If you want good rates, however, you’ll need a prime (“A”) lender to approve you.
The challenge is, “A” lenders want to see re-established credit before they’ll consider an application. As a rough rule of thumb, that means two years of perfect repayment history, with at least two or more accounts.
Lendit Financial offers a second type of option. It’s called the Lendit GIC Investment Loan.
With the GIC Investment Loan you make monthly payments. Those payments are then reported to the credit bureaus. After a period of perfect repayment (of the GIC Investment Loan and all other accounts), people generally see a noticeable improvement in their credit score.
In return for providing this service, Lendit charges 12.99% interest on its loans. That’s not cheap but it’s less than a credit card, commensurate with the borrower’s risk, and is offset by GIC interest. (In addition to paying interest, you accrue GIC interest ranging currently from 2.6% or 3.2%, depending on the term you pick.)
“Virtually everyone is approved,” says Lendit CEO Michael Wendland.
Lendit currently offers these term/amortization options:
- 3-year ($2,300 loan) with $78/month payment
- 3-year ($3,200 loan) with $108/month payment
- 5-year ($5,500 loan) with $126/month payment
Wendland says the larger the loan, the bigger the effect it has on your credit rating. The 5-year $5,500 option is offered because “some A lenders want more than $5000 re-established out of bankruptcy,” he says.
Other things to know:
- A $300 “administration fee” applies to Lendit’s loans (This is relatively reasonable given the fees charged each year by certain secured credit card companies)
- Payments are automatically debited from your bank account on the due date each month
- At the end of each term you receive the proceeds of the GIC that is placed in your name. This often serves as “forced savings for a down payment,” says Wendland.
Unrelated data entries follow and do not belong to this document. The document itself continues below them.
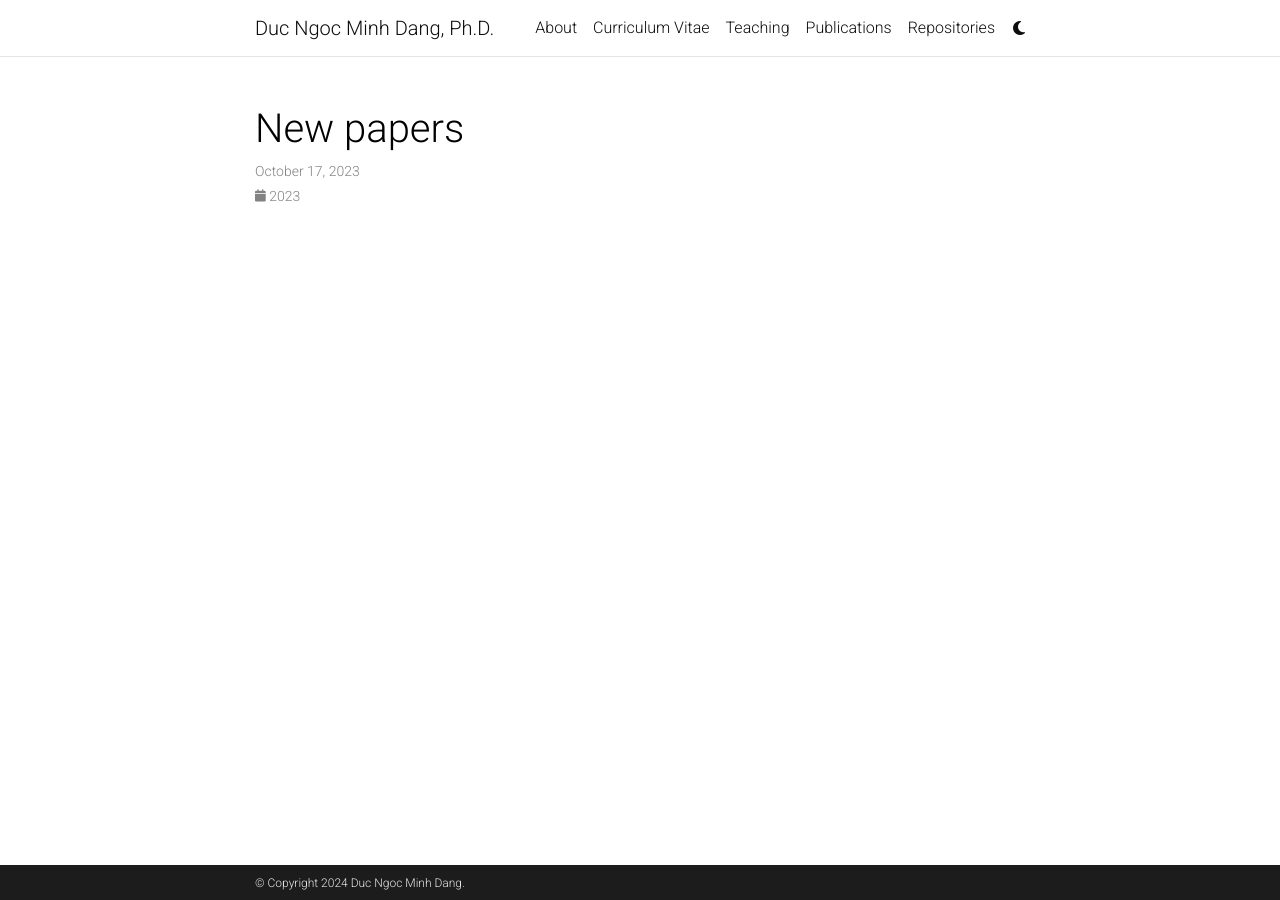
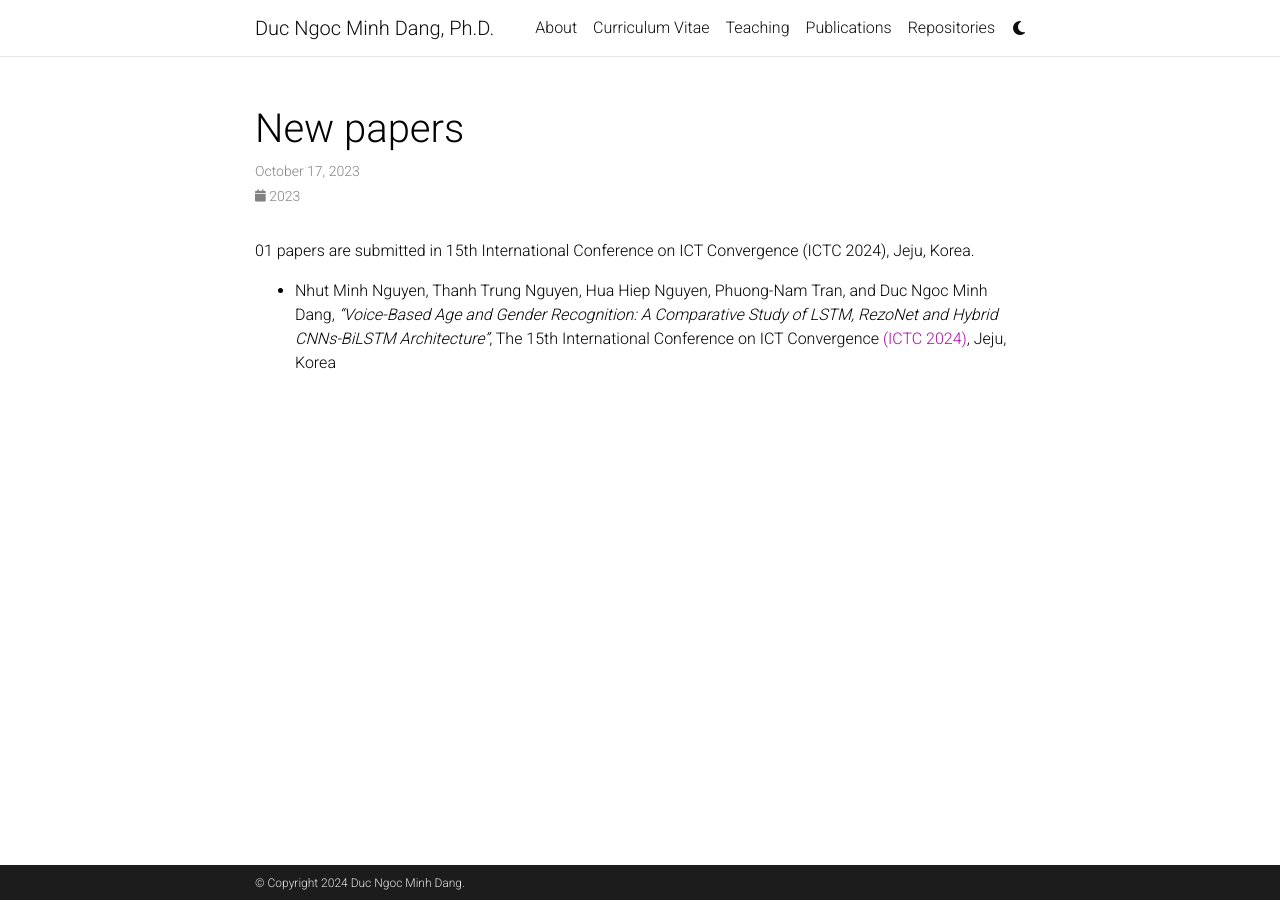
Before and after one commit to dnmduc/dnmduc.github.io, a Jekyll site: the page built from _news/announcement_1.md, in a window 1280 px wide. Built offline with Jekyll 4.4.1, drawn with Linux system fonts in a browser that asks for light colours; full-size pictures stand in for the smaller copies a plugin makes; comment, search, counter and statistics services are not loaded; a style sheet for code colours, icons or effects is not loaded; some of the changed lines change nothing that is shown.

Commit message:
ICTC accepted

```diff
--- a/_news/announcement_1.md
+++ b/_news/announcement_1.md
@@ -6,9 +6,5 @@ inline: true
 related_posts: false
 ---
 
-<!-- 04 papers are submitted in 15th International Conference on ICT Convergence (ICTC 2024), Jeju, Korea.
-
-- Nam Van Hai Phan, Tha Thanh Le, Tuan Phu Phan, Thuy Thu Le, Phuong-Nam Tran, Nhat Truong Pham and Duc Ngoc Minh Dang, *“Deep Learning-Based Automated Cashier System for Bakeries”*, [9th International Conference on Intelligent Information Technology (ICIIT 2024)](http://www.iciit.org/), Feb 23-25, 2024
-- Dang Khoa Phan, Phuong-Nam Tran, Nhat Truong Pham, Tra Huong Thi Le, Duc Ngoc Minh Dang, *“Innovative Multi-Modal Control for Surveillance Spider Robot: An Integration of Voice and Hand Gesture Recognition”*, [9th International Conference on Intelligent Information Technology (ICIIT 2024)](http://www.iciit.org/), Feb 23-25, 2024
-- Dinh Thuan Nguyen, Minh Khanh Phan, Phuong-Nam Tran and Duc Ngoc Minh Dang, *“Vietnamese Traffic Sign Recognition Using Deep Learning”*, [9th International Conference on Intelligent Information Technology (ICIIT 2024)](http://www.iciit.org/), Feb 23-25, 2024
-- Chi Hung Le, Hung Phat Ly, Duc Tien Nguyen, Hanh Dang-Ngoc, Thuy-Duong Thi Vu and Duc Ngoc Minh Dang *“Deep Learning Based Attendance Check System At FPT University”*, [9th International Conference on Intelligent Information Technology (ICIIT 2024)](http://www.iciit.org/), Feb 23-25, 2024   -->
+01 papers are submitted in 15th International Conference on ICT Convergence (ICTC 2024), Jeju, Korea.
+- Nhut Minh Nguyen, Thanh Trung Nguyen, Hua Hiep Nguyen, Phuong-Nam Tran, and Duc Ngoc Minh Dang, *"Voice-Based Age and Gender Recognition: A Comparative Study of LSTM, RezoNet and Hybrid CNNs-BiLSTM Architecture"*, The 15th International Conference on ICT Convergence [(ICTC 2024)](https://ictc.org/), Jeju, Korea
```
- This program is available in every province except Quebec.
- Lendit is one of the “only lenders in Canada that can lend before bankruptcy is discharged,” according to Wendland.
Rob McLister, CMT